She added that being a solo traveller didn't mean she would mind having company. "It's just that I don't see any reason to sit there twiddling my thumbs, hoping someone will accompany me when I can just go and explore the world on my own, instead."
Suggested Reading: Why Do We Still Have Problems With Women Traveling Alone?
Living Out Of One Suitcase For A Year
Sodhi spoke about the concept of home and how the places she lived in never felt like home. She said, "People always equate home with family, and at the time I decided to embark upon the journey of living out of a suitcase for 12 months across 10 cities, I was estranged from my family completely - by choice - and wondered what home could possibly mean for me if I don't equate it with my biological family per se."

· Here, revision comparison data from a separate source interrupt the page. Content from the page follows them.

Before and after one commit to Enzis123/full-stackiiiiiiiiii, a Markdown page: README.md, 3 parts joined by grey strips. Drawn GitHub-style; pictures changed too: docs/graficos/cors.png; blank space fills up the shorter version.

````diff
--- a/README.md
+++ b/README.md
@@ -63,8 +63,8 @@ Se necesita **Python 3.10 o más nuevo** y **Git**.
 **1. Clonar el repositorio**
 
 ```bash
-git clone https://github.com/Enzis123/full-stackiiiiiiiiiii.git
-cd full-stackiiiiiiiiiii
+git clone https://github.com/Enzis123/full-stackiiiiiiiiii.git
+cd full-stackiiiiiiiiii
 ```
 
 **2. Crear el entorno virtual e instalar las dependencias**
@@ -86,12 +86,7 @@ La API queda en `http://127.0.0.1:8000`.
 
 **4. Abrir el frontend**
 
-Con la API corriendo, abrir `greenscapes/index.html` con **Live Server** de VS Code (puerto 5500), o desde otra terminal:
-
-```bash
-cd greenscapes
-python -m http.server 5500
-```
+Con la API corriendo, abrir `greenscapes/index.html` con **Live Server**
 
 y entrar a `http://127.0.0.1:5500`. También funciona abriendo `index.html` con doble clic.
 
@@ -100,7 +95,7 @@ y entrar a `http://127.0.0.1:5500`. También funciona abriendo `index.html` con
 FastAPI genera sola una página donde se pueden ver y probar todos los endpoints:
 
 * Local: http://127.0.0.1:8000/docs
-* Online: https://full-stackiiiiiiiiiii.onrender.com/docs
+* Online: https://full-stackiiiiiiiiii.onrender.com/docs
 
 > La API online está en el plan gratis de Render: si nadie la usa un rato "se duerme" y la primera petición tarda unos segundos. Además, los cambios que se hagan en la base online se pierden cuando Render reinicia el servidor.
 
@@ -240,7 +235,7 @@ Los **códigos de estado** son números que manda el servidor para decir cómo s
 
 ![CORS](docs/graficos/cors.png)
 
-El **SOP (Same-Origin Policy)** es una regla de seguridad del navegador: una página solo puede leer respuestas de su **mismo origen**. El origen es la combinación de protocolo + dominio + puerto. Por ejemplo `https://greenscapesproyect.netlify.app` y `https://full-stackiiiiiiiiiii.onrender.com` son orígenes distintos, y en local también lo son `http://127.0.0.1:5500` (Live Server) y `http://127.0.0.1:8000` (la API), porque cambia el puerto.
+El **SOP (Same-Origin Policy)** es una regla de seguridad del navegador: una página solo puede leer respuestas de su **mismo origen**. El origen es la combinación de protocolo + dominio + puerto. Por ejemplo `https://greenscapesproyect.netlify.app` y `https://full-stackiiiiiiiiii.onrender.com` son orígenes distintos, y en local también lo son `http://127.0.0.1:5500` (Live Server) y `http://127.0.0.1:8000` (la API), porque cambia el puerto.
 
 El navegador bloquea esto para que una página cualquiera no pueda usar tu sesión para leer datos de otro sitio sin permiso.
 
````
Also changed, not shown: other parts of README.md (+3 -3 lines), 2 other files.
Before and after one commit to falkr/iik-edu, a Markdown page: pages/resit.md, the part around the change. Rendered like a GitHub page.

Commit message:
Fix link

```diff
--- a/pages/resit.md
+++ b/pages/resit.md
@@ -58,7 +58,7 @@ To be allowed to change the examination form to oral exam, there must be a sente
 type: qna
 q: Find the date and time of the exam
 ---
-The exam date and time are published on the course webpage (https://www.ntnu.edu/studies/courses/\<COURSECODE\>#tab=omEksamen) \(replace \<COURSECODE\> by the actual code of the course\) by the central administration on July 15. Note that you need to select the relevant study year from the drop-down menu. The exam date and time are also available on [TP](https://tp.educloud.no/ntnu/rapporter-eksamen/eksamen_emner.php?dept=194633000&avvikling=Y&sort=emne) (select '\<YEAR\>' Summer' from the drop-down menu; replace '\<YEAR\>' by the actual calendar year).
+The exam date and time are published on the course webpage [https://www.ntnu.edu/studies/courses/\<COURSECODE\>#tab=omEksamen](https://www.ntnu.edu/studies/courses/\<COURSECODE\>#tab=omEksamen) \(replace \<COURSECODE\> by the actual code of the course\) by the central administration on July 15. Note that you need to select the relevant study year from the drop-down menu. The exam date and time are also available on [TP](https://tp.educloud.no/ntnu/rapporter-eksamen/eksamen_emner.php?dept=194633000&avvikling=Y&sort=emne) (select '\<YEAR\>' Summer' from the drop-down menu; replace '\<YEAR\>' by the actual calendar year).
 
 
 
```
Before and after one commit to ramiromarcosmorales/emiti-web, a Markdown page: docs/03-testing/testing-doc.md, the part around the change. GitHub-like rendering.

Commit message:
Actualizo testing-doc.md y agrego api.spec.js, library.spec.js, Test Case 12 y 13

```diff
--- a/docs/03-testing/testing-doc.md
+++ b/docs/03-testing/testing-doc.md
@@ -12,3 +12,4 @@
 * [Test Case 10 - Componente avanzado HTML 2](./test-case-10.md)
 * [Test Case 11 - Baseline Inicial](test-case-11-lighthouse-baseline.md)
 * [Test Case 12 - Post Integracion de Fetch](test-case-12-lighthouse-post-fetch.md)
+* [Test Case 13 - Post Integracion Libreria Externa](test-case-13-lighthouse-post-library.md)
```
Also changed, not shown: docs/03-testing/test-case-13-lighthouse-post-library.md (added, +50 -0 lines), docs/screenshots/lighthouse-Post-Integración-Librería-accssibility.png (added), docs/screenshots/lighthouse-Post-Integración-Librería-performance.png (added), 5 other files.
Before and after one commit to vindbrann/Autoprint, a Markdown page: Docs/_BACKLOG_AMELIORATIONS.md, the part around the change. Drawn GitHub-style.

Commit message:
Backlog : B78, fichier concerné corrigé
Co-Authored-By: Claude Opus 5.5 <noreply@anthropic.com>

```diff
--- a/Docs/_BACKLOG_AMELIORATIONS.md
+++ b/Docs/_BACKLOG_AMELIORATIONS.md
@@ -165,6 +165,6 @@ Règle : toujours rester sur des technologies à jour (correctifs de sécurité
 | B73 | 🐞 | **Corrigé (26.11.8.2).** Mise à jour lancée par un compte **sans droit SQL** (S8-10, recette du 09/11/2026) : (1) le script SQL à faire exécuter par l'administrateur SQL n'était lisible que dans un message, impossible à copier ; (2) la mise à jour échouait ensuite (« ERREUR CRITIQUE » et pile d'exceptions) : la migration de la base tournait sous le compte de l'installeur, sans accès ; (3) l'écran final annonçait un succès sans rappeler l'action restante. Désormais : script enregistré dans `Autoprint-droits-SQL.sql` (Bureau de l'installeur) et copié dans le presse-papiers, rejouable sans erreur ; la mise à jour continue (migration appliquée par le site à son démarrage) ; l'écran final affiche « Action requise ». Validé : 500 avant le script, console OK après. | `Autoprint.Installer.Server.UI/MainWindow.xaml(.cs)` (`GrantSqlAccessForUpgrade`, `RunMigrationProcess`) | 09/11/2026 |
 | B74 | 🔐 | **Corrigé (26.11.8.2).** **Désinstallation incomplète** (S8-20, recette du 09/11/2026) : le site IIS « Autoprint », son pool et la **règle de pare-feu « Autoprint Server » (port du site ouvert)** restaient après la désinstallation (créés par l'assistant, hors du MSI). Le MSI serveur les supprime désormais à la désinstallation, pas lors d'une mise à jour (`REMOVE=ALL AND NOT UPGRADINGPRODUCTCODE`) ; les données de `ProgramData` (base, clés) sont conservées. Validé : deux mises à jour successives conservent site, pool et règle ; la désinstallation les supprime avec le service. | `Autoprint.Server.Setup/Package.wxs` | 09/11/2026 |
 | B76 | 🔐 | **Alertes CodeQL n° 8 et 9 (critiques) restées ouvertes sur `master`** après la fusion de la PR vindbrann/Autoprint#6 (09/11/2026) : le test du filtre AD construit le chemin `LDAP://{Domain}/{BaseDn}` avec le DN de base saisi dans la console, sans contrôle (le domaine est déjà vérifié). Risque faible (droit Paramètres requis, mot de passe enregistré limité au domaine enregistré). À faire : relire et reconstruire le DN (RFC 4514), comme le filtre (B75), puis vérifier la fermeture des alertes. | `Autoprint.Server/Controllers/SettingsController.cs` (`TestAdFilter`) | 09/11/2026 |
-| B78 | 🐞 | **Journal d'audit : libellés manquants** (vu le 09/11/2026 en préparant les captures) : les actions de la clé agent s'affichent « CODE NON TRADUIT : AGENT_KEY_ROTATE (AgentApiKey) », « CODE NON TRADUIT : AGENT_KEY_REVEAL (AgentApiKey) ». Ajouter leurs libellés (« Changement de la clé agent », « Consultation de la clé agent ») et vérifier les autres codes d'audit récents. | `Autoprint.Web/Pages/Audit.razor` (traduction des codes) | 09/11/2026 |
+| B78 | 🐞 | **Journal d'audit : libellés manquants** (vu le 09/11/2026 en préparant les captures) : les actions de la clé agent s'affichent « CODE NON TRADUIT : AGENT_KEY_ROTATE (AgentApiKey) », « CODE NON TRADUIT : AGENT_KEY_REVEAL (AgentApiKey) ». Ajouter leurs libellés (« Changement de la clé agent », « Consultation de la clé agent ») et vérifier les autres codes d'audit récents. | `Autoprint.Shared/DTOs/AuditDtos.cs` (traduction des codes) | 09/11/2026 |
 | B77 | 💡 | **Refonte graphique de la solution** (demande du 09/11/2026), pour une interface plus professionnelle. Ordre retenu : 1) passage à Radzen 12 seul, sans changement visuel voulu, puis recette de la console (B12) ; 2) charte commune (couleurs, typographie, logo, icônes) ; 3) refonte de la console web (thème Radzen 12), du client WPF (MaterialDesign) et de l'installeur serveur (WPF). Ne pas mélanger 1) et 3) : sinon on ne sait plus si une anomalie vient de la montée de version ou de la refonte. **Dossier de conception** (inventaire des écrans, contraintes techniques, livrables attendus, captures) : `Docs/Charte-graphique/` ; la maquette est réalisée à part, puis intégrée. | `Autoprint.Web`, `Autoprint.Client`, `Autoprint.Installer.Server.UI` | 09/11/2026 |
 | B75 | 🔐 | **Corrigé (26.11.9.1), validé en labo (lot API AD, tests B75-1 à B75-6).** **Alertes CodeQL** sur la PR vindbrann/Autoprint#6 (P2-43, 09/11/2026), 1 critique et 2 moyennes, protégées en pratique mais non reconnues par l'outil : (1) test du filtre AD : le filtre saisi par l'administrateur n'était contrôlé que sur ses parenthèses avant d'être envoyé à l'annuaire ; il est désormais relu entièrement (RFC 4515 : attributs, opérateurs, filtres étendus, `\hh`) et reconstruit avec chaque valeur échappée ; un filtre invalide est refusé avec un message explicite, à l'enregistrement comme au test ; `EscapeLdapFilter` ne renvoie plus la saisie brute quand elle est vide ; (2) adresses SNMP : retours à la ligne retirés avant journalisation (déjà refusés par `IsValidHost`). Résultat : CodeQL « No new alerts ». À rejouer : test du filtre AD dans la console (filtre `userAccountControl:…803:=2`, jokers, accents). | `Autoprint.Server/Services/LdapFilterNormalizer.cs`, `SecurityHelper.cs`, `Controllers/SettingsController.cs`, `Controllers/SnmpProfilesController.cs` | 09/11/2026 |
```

Sodhi decided to visit a different city each month while sitting in a shikara at Dal Lake on Diwali in 2020. She wanted to do something constructive and try out a minimalistic way of living to see whether her definition of home changed.
Sodhi also said, "It's also very challenging in your 30s as a single woman in India - culturally, people look at their cousins as their primary circle of friends, and then many people look at their partners' friends as their next circle of friends. You begin feeling out of place."
Travelling also gave Sodhi the opportunity to work on her creative outlets. "A creative person needs to experience and observe life. Travelling teaches me a lot - it allows me to understand people across cultures. And, I'm sure these insights do subconsciously make their way into my work," Sodhi shares.
Her travels inspired her to begin working on a memoir about her journey living out of a suitcase for 12 months during the COVID-19 pandemic. The memoir is tentatively titled Twelve Steps To Hope.
As a self-described digital nomad, Sodhi could balance her professional career and artistic endeavours as she travelled through India. She clarified that digital nomads worked remotely, not people on a "permanent vacation". Sodhi allocated certain days each week to explore new places and the culture, the rest of the time, she was living a "pretty normal life" as she worked on her content writing and digital marketing projects for clients.
Challenges Of Being A Female Solo Traveller
In an expected turn of events, people's judgement was the most challenging aspect of being a female solo traveller. Sodhi said, "I remember one ex-client told me it'll be very difficult to get married since men and their parents will assume I must have had an affair in every city I visited and am 'characterless'".
Sodhi admitted that she came across several men who disapproved that she was a woman who went where ever she wanted while they had to ask their parents for permission. She also had to suffer through people's taunts such as, "solo traveller ho toh poori zindagi solo hi rehna".
Sodhi added, "I don't know if male solo travellers get this much hate - but, I have noticed a lot of people feel jealousy and insecurity when a woman lives her life to the fullest."
Travelling solo for a year may have been an enriching experience, but it also took a toll on Sodhi's physical and mental health. Having to uproot herself as soon as she began to settle into a place took its toll, and there were times when Sodhi felt down in the dumps.
However, the avid traveller pushed through by promising to "surrender to the process for the whole year and go with the flow". Her goal of writing a memoir about the journey motivated her to keep going and not quit halfway through her year-long journey.
"Sometimes you need to willingly give up the illusion of being in control," said Sodhi.
Advice To Women Who Want To Take Up Solo Travel
Sodhi advised women to travel solo a few times to understair their capabilities. She said, "It's important to learn how to enjoy your company. When you travel solo, you finally understand you don't need to use people you already know as crutches - you are perfectly capable of doing anything you want alone, and that's a liberating realisation to arrive at."